A year after last summer’s war between Israel and Hamas, which lasted for 50 days and killed at least 2,251 Palestinians, mostly civilians, and 74 Israelis, the Gaza Strip remains in ruins. Most of the 12,000 Palestinian homes destroyed during the conflict have not been rebuilt. Much of the pledged international aid is yet to be disbursed. An estimated 20,000 Palestinians still struggle to access basic amenities at temporary shelters.
Last fall and while the dust was still settling on what was left of Gaza, I walked into a synagogue in Andover, Massachusetts. A mutual friend had introduced me to the rabbi, who extended an invitation to talk at their Shabbat service. I wanted to share my experience living under Israeli occupation in Palestine.
The congregation is reconstructionist and clearly open-minded, but I knew my talk would be nothing but contentious. The gap between the reality of Israel’s occupation and the pro-Israel narrative fed to the American Jewish community is astounding. Israeli media outlets targeted at American Jews portray Israel as a last line of defense against another Holocaust and paint its actions as purely defensive.
They rarely acknowledge the existence of the Palestinians and describe the military occupation of their land with euphemisms, as if it is nothing but a scheme to distribute candy to Palestinian children. They attack anyone who challenges this narrative with accusations of anti-Semitism, including Jews, progressive liberals, or both.
But there is also a rise in Jewish support for the Palestinian cause ironically due to the new media’s ability to provide alternative narratives and expose state-centric propaganda. Today, it is not difficult to find out the truth about life in the occupied territories. To get a glimpse of this reality, one can simply watch a video of Israeli soldiers releasing an attack dog on a Palestinian child or of Israeli soldiers arresting and carelessly throwing an 11-year-old boy in the back of a jeep.

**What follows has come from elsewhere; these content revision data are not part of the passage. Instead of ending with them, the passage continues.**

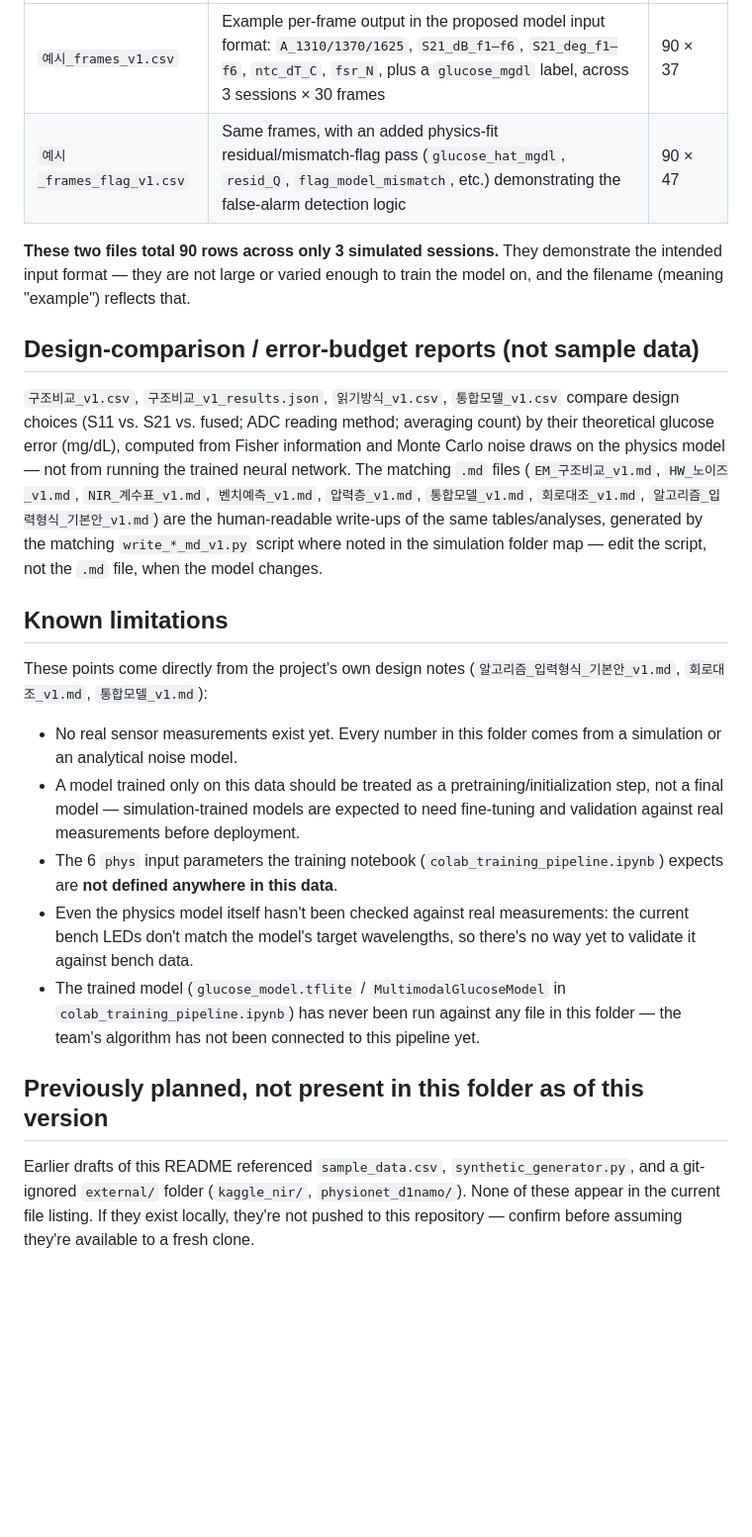
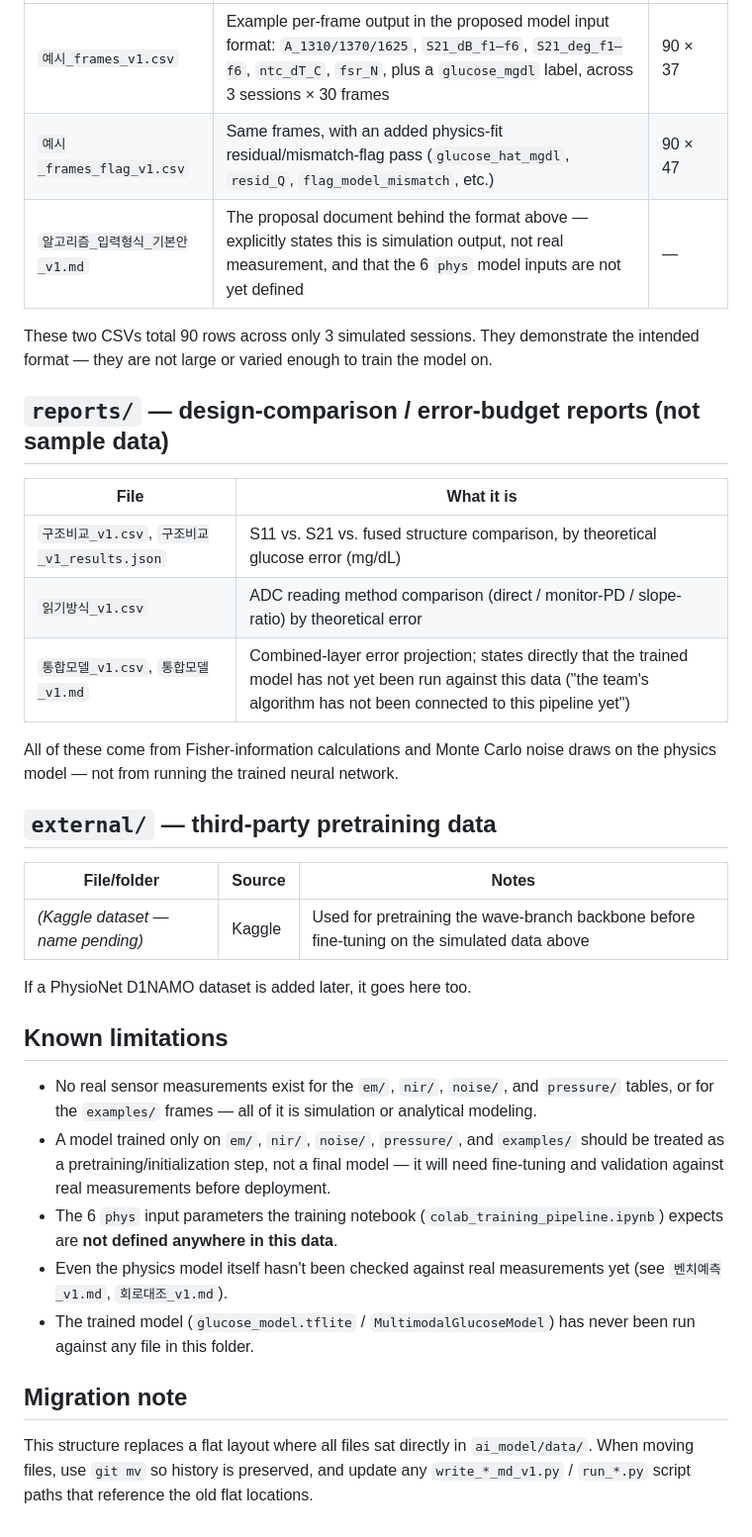
Before and after one commit to jianlee1111/HY-MATCH, a Markdown page: ai_model/data/README.md, the part around one of its changes. Shown at 99% size. GitHub-like rendering; blank space fills up the shorter version.

```diff
--- a/ai_model/data/README.md
+++ b/ai_model/data/README.md
@@ -20,24 +39,38 @@ These are not training samples by themselves — they're the forward-model coeff
 | File | What it is | Rows × cols |
 |---|---|---|
 | `예시_frames_v1.csv` | Example per-frame output in the proposed model input format: `A_1310/1370/1625`, `S21_dB_f1–f6`, `S21_deg_f1–f6`, `ntc_dT_C`, `fsr_N`, plus a `glucose_mgdl` label, across 3 sessions × 30 frames | 90 × 37 |
-| `예시_frames_flag_v1.csv` | Same frames, with an added physics-fit residual/mismatch-flag pass (`glucose_hat_mgdl`, `resid_Q`, `flag_model_mismatch`, etc.) demonstrating the false-alarm detection logic | 90 × 47 |
+| `예시_frames_flag_v1.csv` | Same frames, with an added physics-fit residual/mismatch-flag pass (`glucose_hat_mgdl`, `resid_Q`, `flag_model_mismatch`, etc.) | 90 × 47 |
+| `알고리즘_입력형식_기본안_v1.md` | The proposal document behind the format above — explicitly states this is simulation output, not real measurement, and that the 6 `phys` model inputs are not yet defined | — |
 
-**These two files total 90 rows across only 3 simulated sessions.** They demonstrate the intended input format — they are not large or varied enough to train the model on, and the filename (meaning "example") reflects that.
+These two CSVs total 90 rows across only 3 simulated sessions. They demonstrate the intended format — they are not large or varied enough to train the model on.
 
-## Design-comparison / error-budget reports (not sample data)
+## `reports/` — design-comparison / error-budget reports (not sample data)
 
-`구조비교_v1.csv`, `구조비교_v1_results.json`, `읽기방식_v1.csv`, `통합모델_v1.csv` compare design choices (S11 vs. S21 vs. fused; ADC reading method; averaging count) by their theoretical glucose error (mg/dL), computed from Fisher information and Monte Carlo noise draws on the physics model — not from running the trained neural network. The matching `.md` files (`EM_구조비교_v1.md`, `HW_노이즈_v1.md`, `NIR_계수표_v1.md`, `벤치예측_v1.md`, `압력층_v1.md`, `통합모델_v1.md`, `회로대조_v1.md`, `알고리즘_입력형식_기본안_v1.md`) are the human-readable write-ups of the same tables/analyses, generated by the matching `write_*_md_v1.py` script where noted in the simulation folder map — edit the script, not the `.md` file, when the model changes.
+| File | What it is |
+|---|---|
+| `구조비교_v1.csv`, `구조비교_v1_results.json` | S11 vs. S21 vs. fused structure comparison, by theoretical glucose error (mg/dL) |
+| `읽기방식_v1.csv` | ADC reading method comparison (direct / monitor-PD / slope-ratio) by theoretical error |
+| `통합모델_v1.csv`, `통합모델_v1.md` | Combined-layer error projection; states directly that the trained model has not yet been run against this data ("the team's algorithm has not been connected to this pipeline yet") |
+
+All of these come from Fisher-information calculations and Monte Carlo noise draws on the physics model — not from running the trained neural network.
+
+## `external/` — third-party pretraining data
+
+<!-- TODO: fill in once the dataset name/path is confirmed -->
+| File/folder | Source | Notes |
+|---|---|---|
+| *(Kaggle dataset — name pending)* | Kaggle | Used for pretraining the wave-branch backbone before fine-tuning on the simulated data above |
+
+If a PhysioNet D1NAMO dataset is added later, it goes here too.
 
 ## Known limitations
 
-These points come directly from the project's own design notes (`알고리즘_입력형식_기본안_v1.md`, `회로대조_v1.md`, `통합모델_v1.md`):
+- No real sensor measurements exist for the `em/`, `nir/`, `noise/`, and `pressure/` tables, or for the `examples/` frames — all of it is simulation or analytical modeling.
+- A model trained only on `em/`, `nir/`, `noise/`, `pressure/`, and `examples/` should be treated as a pretraining/initialization step, not a final model — it will need fine-tuning and validation against real measurements before deployment.
+- The 6 `phys` input parameters the training notebook (`colab_training_pipeline.ipynb`) expects are **not defined anywhere in this data**.
+- Even the physics model itself hasn't been checked against real measurements yet (see `벤치예측_v1.md`, `회로대조_v1.md`).
+- The trained model (`glucose_model.tflite` / `MultimodalGlucoseModel`) has never been run against any file in this folder.
 
-- No real sensor measurements exist yet. Every number in this folder comes from a simulation or an analytical noise model.
-- A model trained only on this data should be treated as a pretraining/initialization step, not a final model — simulation-trained models are expected to need fine-tuning and validation against real measurements before deployment.
-- The 6 `phys` input parameters the training notebook (`colab_training_pipeline.ipynb`) expects are **not defined anywhere in this data**.
-- Even the physics model itself hasn't been checked against real measurements: the current bench LEDs don't match the model's target wavelengths, so there's no way yet to validate it against bench data.
-- The trained model (`glucose_model.tflite` / `MultimodalGlucoseModel` in `colab_training_pipeline.ipynb`) has never been run against any file in this folder — the team's algorithm has not been connected to this pipeline yet.
+## Migration note
 
-## Previously planned, not present in this folder as of this version
-
-Earlier drafts of this README referenced `sample_data.csv`, `synthetic_generator.py`, and a git-ignored `external/` folder (`kaggle_nir/`, `physionet_d1namo/`). None of these appear in the current file listing. If they exist locally, they're not pushed to this repository — confirm before assuming they're available to a fresh clone.
+This structure replaces a flat layout where all files sat directly in `ai_model/data/`. When moving files, use `git mv` so history is preserved, and update any `write_*_md_v1.py` / `run_*.py` script paths that reference the old flat locations.
```
Also changed, not shown: other parts of ai_model/data/README.md (+25 -6 lines).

It is often overlooked that the plight of the Palestinian people, as perceived by the Palestinians, looks eerily similar to the plight of the Jewish people, as perceived by the Jewish people. They are both peoples of the Diaspora. They longed, or are still longing for a piece of the same real estate. They were both persecuted by ultra-nationalistic powers that underestimated humanity’s capacity to survive, even if those powers differ substantially in how and why they acted. As a result, both Palestinians and Jews live with collective existential traumas, which are impossible to ignore or resolve. If anyone could empathize with being a Palestinian, it would probably be someone of a Jewish background.
It is thus not surprising that Holocaust survivors and their descendants openly opposed Israel’s onslaught on Gaza last summer. There has also been steady growth of Jewish American solidarity organizations that advocate for Palestinians rights; and a growing peace movement within Israel that provides support for army refuseniks and whistle-blowers.
The Jewish congregation I visited was welcoming and warm. After sharing challah, a Jewish bread eaten on Sabbath, and singing songs about healing, we sat down for the conversation. I began by telling them about my home city of Hebron, located in the southern West Bank. Today, Palestinian life in Hebron’s old city can only be described as dystopic. Settlers often assault Palestinians under the watch of Israeli soldiers, and Palestinians, who are not allowed to own cars, are restricted to narrow footpaths on the side of Jewish-only passages. Yet there has been continued Jewish presence in the city for millennia — except during the Crusades (The Jewish community in Hebron was reestablished following the Muslim liberation). As it turns out, our bleak reality has never been eternal.
Many of the congregants were inquisitive: What is life like for a Palestinian in such a city? What do you think about the last war? What news outlets do you suggest? Others, of course, were combative. An older man went into a tirade about “You Arabs” and repeated the myth that Palestine never existed or that Palestinian refugees voluntary fled their homes with a smile on their faces. It was interesting to see how the congregation reacted to his racist remarks. A few shook their heads disapprovingly; others adjusted their posture as if to distance themselves from him.
At the end of the night, I thanked the congregants for their hospitality and drove back with the rabbi, who happened to live in the same neighborhood.
It is almost impossible to convince anyone — Jews or Palestinians — of an opposing viewpoint. Some political positions will need time to ferment and evolve. One-sided narratives are comforting and self-affirming but they also obstruct change. A deeper understanding of the Palestinian-Israeli conflict will emerge when the one-dimensional narrative is disrupted, and with it, hopefully, a path to a just peace.